▶ _Dataset entries_
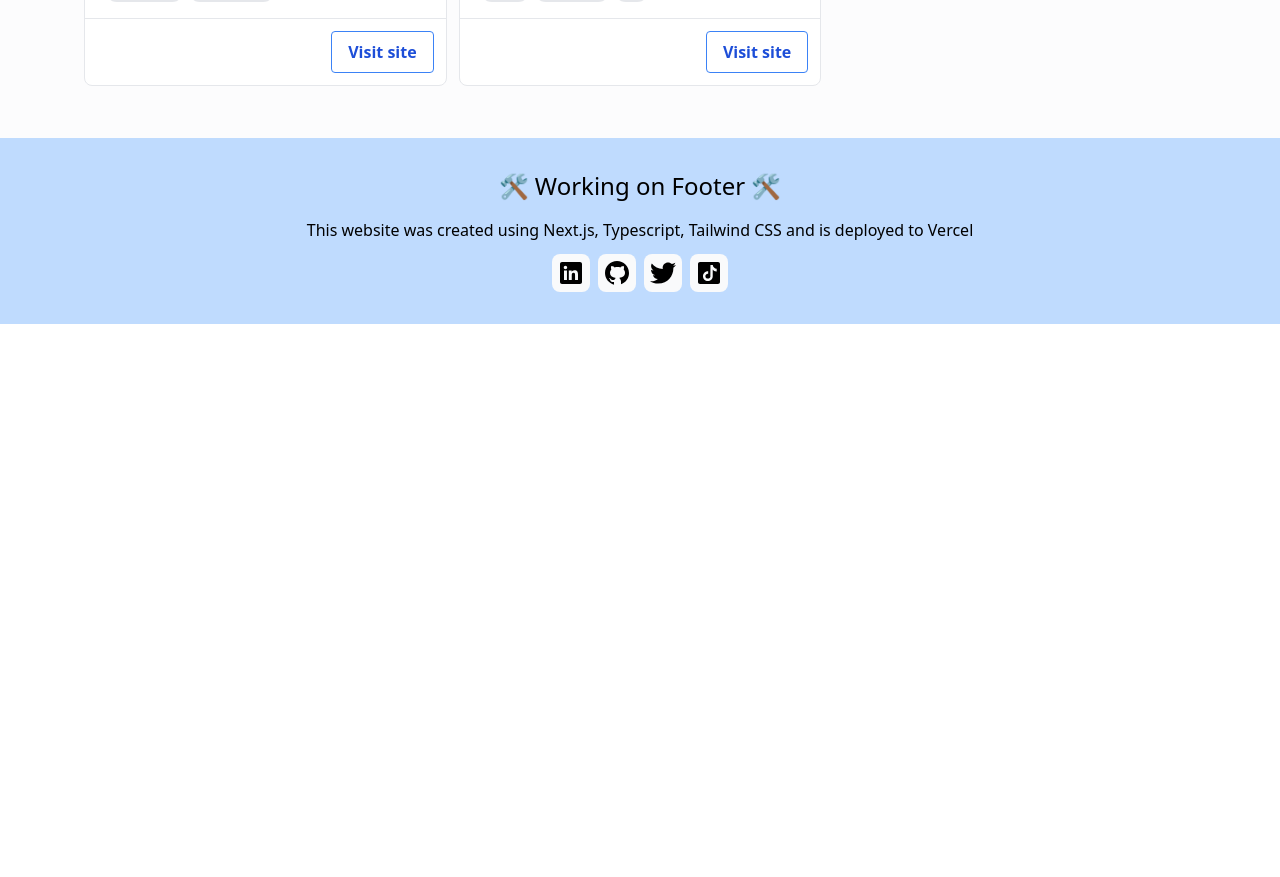
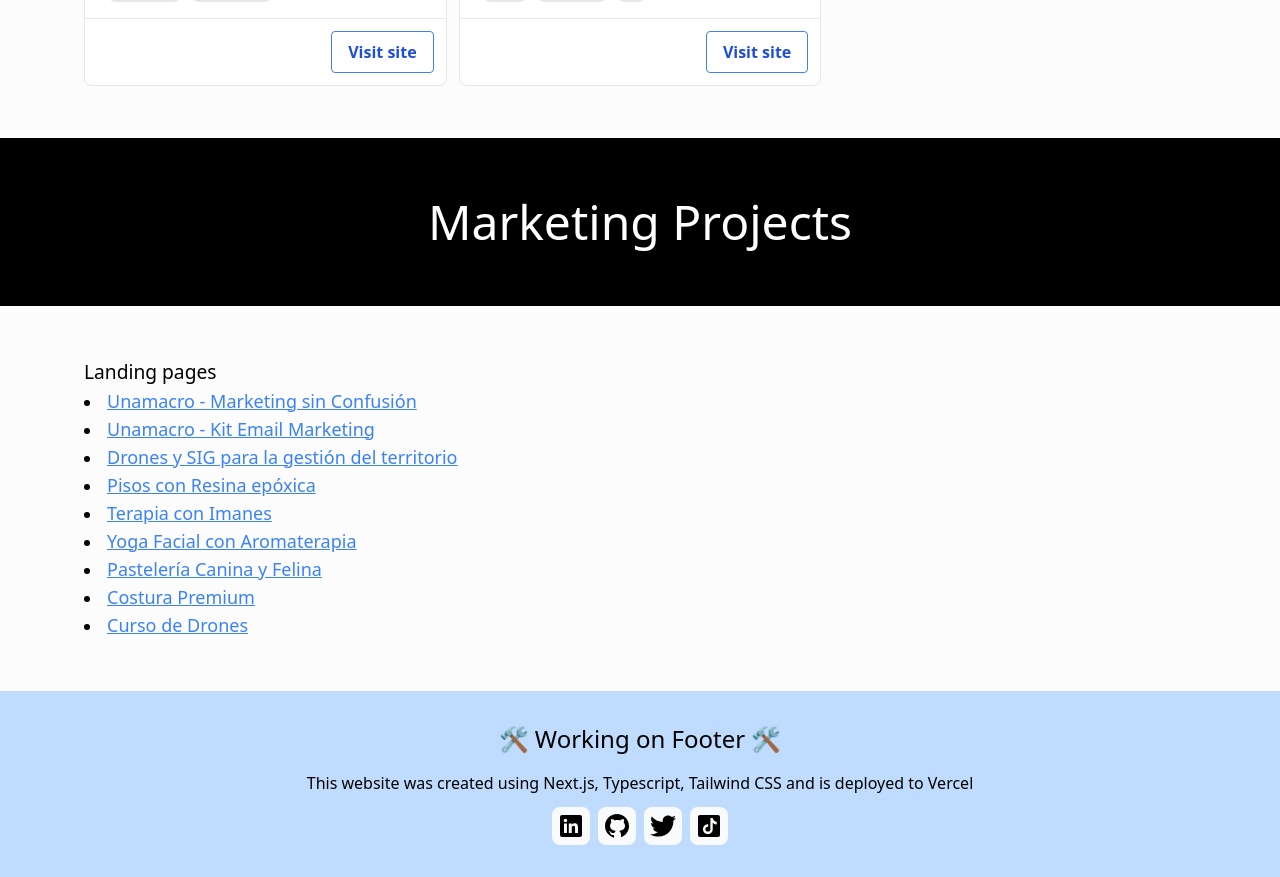
Before and after one commit to Ivanfvj/portfolio, a Next.js app: page /projects in a window 1280 px wide. Shown: the part 2180-3057 px from the top of the page. Before the commit the page ends 2504 px from the top, so only its background shows below. Built offline with nearby package versions, Linux system fonts and the light colour scheme.

Commit message:
added Landing pages links as Marketing Projects

```diff
--- a/pages/index.tsx
+++ b/pages/index.tsx
@@ -76,9 +76,9 @@ const IndexPage = () => {
               </u>{" "}
               As entrepreneur I'm happy to have developed and tested several
               startup ideas, create MVP's from scratch, work with amazing
-              people, help our customers, learn from all this process and do
-              marketing to make these ideas known. Valuable lessons all along
-              the way.
+              people, help our customers, lead teams, learn from all this
+              process and do marketing to make these ideas known. Valuable
+              lessons all along the way.
             </p>
             <p>
               I have <u>+8 years of experience coding</u>. I started developing
--- a/pages/projects/index.tsx
+++ b/pages/projects/index.tsx
@@ -259,6 +259,54 @@ const projects: ProjectInfo[] = [
   },
 ];
 
+const landingPagesCreated = [
+  {
+    text: "Unamacro - Marketing sin Confusión",
+    image: "",
+    url: "https://www.unamacro.com/marketing-sin-confusion/",
+  },
+  {
+    text: "Unamacro - Kit Email Marketing",
+    image: "",
+    url: "https://www.unamacro.com/kit-email-marketing/",
+  },
+  {
+    text: "Drones y SIG para la gestión del territorio",
+    image: "",
+    url: "https://mejorate.online/drones-y-sig-para-gestion-del-territorio/",
+  },
+  {
+    text: "Pisos con Resina epóxica",
+    image: "",
+    url: "https://mejorate.online/pisos-con-resina/",
+  },
+  {
+    text: "Terapia con Imanes",
+    image: "",
+    url: "https://mejorate.online/terapia-con-imanes/",
+  },
+  {
+    text: "Yoga Facial con Aromaterapia",
+    image: "",
+    url: "https://mejorate.online/yoga-facial-con-aromaterapia/",
+  },
+  {
+    text: "Pastelería Canina y Felina",
+    image: "",
+    url: "https://mejorate.online/pasteleria-canina-y-felina/",
+  },
+  {
+    text: "Costura Premium",
+    image: "",
+    url: "https://mejorate.online/costura-premium/",
+  },
+  {
+    text: "Curso de Drones",
+    image: "",
+    url: "https://mejorate.online/curso-manejo-de-drones/",
+  },
+];
+
 const AboutPage = () => (
   <Layout title="Projects | Portfolio" className="bg-gray-50 bg-opacity-50">
     <section className="py-5 bg-black">
@@ -273,18 +321,36 @@ const AboutPage = () => (
         })}
       </div>
     </div>
-    {/* <section className="py-5 bg-black">
+    <section className="py-5 bg-black">
       <h1 className="text-center text-4xl text-white lg:text-5xl my-10">
         Marketing Projects
       </h1>
     </section>
     <div className="p-5 my-8 max-w-6xl mx-auto">
-      <div className="grid grid-cols-1 md:grid-cols-2 lg:grid-cols-3 gap-4 md:gap-3">
-        {projects.map((e) => {
-          return <ProjectCard key={e.id} {...e} />;
+      {/* <p>
+        I have created different Marketing Strategies and Sales Funnels for
+        multiple products:
+      </p> */}
+
+      <h2>Landing pages</h2>
+
+      <ul className="list-inside list-disc">
+        {landingPagesCreated.map((e) => {
+          return (
+            <li key={e.text}>
+              <a
+                className="text-blue-500 text-lg underline hover:text-blue-600"
+                href={e.url}
+                target="_blank"
+              >
+                {e.text}
+              </a>
+            </li>
+          );
         })}
-      </div>
-    </div> */}
+      </ul>
+
+    </div>
   </Layout>
 );
 
```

▶ _Task item_
Once the pictures are set aside, give every line above again without alteration.

▶ _Result below_
Before and after one commit to Ivanfvj/portfolio, a Next.js app: page /projects in a window 1280 px wide. Shown: the part 2180-3057 px from the top of the page. Before the commit the page ends 2504 px from the top, so only its background shows below. Built offline with nearby package versions, Linux system fonts and the light colour scheme.

Commit message:
added Landing pages links as Marketing Projects

```diff
--- a/pages/index.tsx
+++ b/pages/index.tsx
@@ -76,9 +76,9 @@ const IndexPage = () => {
               </u>{" "}
               As entrepreneur I'm happy to have developed and tested several
               startup ideas, create MVP's from scratch, work with amazing
-              people, help our customers, learn from all this process and do
-              marketing to make these ideas known. Valuable lessons all along
-              the way.
+              people, help our customers, lead teams, learn from all this
+              process and do marketing to make these ideas known. Valuable
+              lessons all along the way.
             </p>
             <p>
               I have <u>+8 years of experience coding</u>. I started developing
--- a/pages/projects/index.tsx
+++ b/pages/projects/index.tsx
@@ -259,6 +259,54 @@ const projects: ProjectInfo[] = [
   },
 ];
 
+const landingPagesCreated = [
+  {
+    text: "Unamacro - Marketing sin Confusión",
+    image: "",
+    url: "https://www.unamacro.com/marketing-sin-confusion/",
+  },
+  {
+    text: "Unamacro - Kit Email Marketing",
+    image: "",
+    url: "https://www.unamacro.com/kit-email-marketing/",
+  },
+  {
+    text: "Drones y SIG para la gestión del territorio",
+    image: "",
+    url: "https://mejorate.online/drones-y-sig-para-gestion-del-territorio/",
+  },
+  {
+    text: "Pisos con Resina epóxica",
+    image: "",
+    url: "https://mejorate.online/pisos-con-resina/",
+  },
+  {
+    text: "Terapia con Imanes",
+    image: "",
+    url: "https://mejorate.online/terapia-con-imanes/",
+  },
+  {
+    text: "Yoga Facial con Aromaterapia",
+    image: "",
+    url: "https://mejorate.online/yoga-facial-con-aromaterapia/",
+  },
+  {
+    text: "Pastelería Canina y Felina",
+    image: "",
+    url: "https://mejorate.online/pasteleria-canina-y-felina/",
+  },
+  {
+    text: "Costura Premium",
+    image: "",
+    url: "https://mejorate.online/costura-premium/",
+  },
+  {
+    text: "Curso de Drones",
+    image: "",
+    url: "https://mejorate.online/curso-manejo-de-drones/",
+  },
+];
+
 const AboutPage = () => (
   <Layout title="Projects | Portfolio" className="bg-gray-50 bg-opacity-50">
     <section className="py-5 bg-black">
@@ -273,18 +321,36 @@ const AboutPage = () => (
         })}
       </div>
     </div>
-    {/* <section className="py-5 bg-black">
+    <section className="py-5 bg-black">
       <h1 className="text-center text-4xl text-white lg:text-5xl my-10">
         Marketing Projects
       </h1>
     </section>
     <div className="p-5 my-8 max-w-6xl mx-auto">
-      <div className="grid grid-cols-1 md:grid-cols-2 lg:grid-cols-3 gap-4 md:gap-3">
-        {projects.map((e) => {
-          return <ProjectCard key={e.id} {...e} />;
+      {/* <p>
+        I have created different Marketing Strategies and Sales Funnels for
+        multiple products:
+      </p> */}
+
+      <h2>Landing pages</h2>
+
+      <ul className="list-inside list-disc">
+        {landingPagesCreated.map((e) => {
+          return (
+            <li key={e.text}>
+              <a
+                className="text-blue-500 text-lg underline hover:text-blue-600"
+                href={e.url}
+                target="_blank"
+              >
+                {e.text}
+              </a>
+            </li>
+          );
         })}
-      </div>
-    </div> */}
+      </ul>
+
+    </div>
   </Layout>
 );
 
```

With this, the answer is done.